I recently packed my old blog, Notes of Chaos, into a PDF. While slowly re-reading it on my iPad, I came across this review of Autofac.
Short version: If you want to know how it feels to debug a program or hack something, read Autofac.
Capturing realistic technical struggle
I read Philip K. Dick’s Autofac last night.
The Autofacs (autonomous factories) were designed to get humanity back on its feet in the event of a nuclear holocaust (“Total Global Conflict”), which happened five years ago in this story. They do this by gathering natural resources and then manufacturing and delivering all of the goods that people need.
Unfortunately for humanity, there is a huge bug in the Autofacs: they harvest all of the natural resources and will back away from them only when human productivity matches that of the Autofacs’. That level of productivity is kinda hard for humanity to achieve while the Autofacs are taking 100% of the resources. Thus, humans must depend completely upon the Autofacs unless they can be shut down.
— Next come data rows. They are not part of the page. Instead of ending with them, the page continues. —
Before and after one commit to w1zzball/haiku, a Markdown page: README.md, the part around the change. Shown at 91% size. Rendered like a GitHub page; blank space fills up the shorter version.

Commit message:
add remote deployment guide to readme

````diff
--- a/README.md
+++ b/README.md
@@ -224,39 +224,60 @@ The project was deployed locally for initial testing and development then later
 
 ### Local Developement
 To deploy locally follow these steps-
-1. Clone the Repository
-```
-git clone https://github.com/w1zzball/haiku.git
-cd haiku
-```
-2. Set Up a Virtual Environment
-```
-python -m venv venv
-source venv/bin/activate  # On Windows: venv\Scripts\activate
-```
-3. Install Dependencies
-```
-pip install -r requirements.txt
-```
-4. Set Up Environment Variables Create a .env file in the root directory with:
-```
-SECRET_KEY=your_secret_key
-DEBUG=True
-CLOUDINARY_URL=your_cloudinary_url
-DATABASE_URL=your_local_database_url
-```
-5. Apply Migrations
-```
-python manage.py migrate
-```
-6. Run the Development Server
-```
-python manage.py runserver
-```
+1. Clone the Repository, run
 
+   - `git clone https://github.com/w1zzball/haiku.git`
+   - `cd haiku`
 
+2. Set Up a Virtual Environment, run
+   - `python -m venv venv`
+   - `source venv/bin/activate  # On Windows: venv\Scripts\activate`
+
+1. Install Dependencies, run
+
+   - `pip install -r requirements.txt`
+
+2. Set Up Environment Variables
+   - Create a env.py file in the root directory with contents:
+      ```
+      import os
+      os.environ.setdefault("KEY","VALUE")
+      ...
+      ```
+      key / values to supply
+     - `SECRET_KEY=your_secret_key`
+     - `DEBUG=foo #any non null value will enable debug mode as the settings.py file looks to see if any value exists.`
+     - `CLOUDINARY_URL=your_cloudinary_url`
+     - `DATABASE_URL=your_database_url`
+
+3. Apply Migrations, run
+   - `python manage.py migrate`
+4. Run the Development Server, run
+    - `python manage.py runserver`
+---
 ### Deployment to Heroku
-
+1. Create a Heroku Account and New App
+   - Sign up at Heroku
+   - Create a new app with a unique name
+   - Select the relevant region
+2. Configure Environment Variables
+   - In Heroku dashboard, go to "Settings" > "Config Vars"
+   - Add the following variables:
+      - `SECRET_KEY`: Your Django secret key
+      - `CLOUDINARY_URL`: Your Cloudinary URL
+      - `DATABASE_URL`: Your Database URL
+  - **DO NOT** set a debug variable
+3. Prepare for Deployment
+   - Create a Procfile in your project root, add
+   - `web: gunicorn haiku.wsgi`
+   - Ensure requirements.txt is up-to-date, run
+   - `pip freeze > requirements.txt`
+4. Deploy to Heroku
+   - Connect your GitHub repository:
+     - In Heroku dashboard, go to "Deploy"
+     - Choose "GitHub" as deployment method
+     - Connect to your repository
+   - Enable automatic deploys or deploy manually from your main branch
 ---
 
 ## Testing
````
It’s how they try to stop the Autofacs that’s interesting. They start by thinking of stimuli that that might throw it off, then systematically run through each of them. They feel that it is hopeless, but they try these tests anyway. And one of the tests does get results.
The humans tell the Autofac that the milk it manufactures is “pizzled.” The Autofac doesn’t know what “pizzled” means, so it sends out an agent to get the definition and resolve the complaint. This is a chance for the would-be Autofac hackers to influence the Autofac, to get it to behave the way want, at least in some small way. Perhaps even expose other hooks into Autofac. The heroes are overjoyed by this little triumph.
Of course, when the agent comes to investigate the “pizzled” milk, they lose patience and botch the opportunity. Really, mistakes in such a situation are perfectly understandable. The humans had no idea what the agent was going to say or how it would respond to them. Yet, it was so important to make something of the opportunity because it was so damned hard to set up.
This is exactly how I have felt when working on those especially bizarre bugs that offer little or no clues. Looking at the most likely source code doesn’t help. No one else seems to have hints. Often, bugs in this confounding class are caused by factors outside the product. In any case, you have no good place to start, so you just have to start stabbing. You may be stabbing for a long time without hitting anything, and it is hard not to second-guess yourself.
In the introduction to the The Minority Report and Other Classic Stories by Philip K. Dick, James Tiptree Jr.” says that Dick is not technical. She says that “he probably knows what happens when you plug in a lamp and turn it on, but beyond that, there is little evidence of either technology or science.” Yet somehow, Dick has captured very well the sense of desperation and the struggle to maintain patience and rationalness which arise in technical struggles that involve a lot of unknowns.
I have not seen that done in any other story. And he does it in such clean and simple language.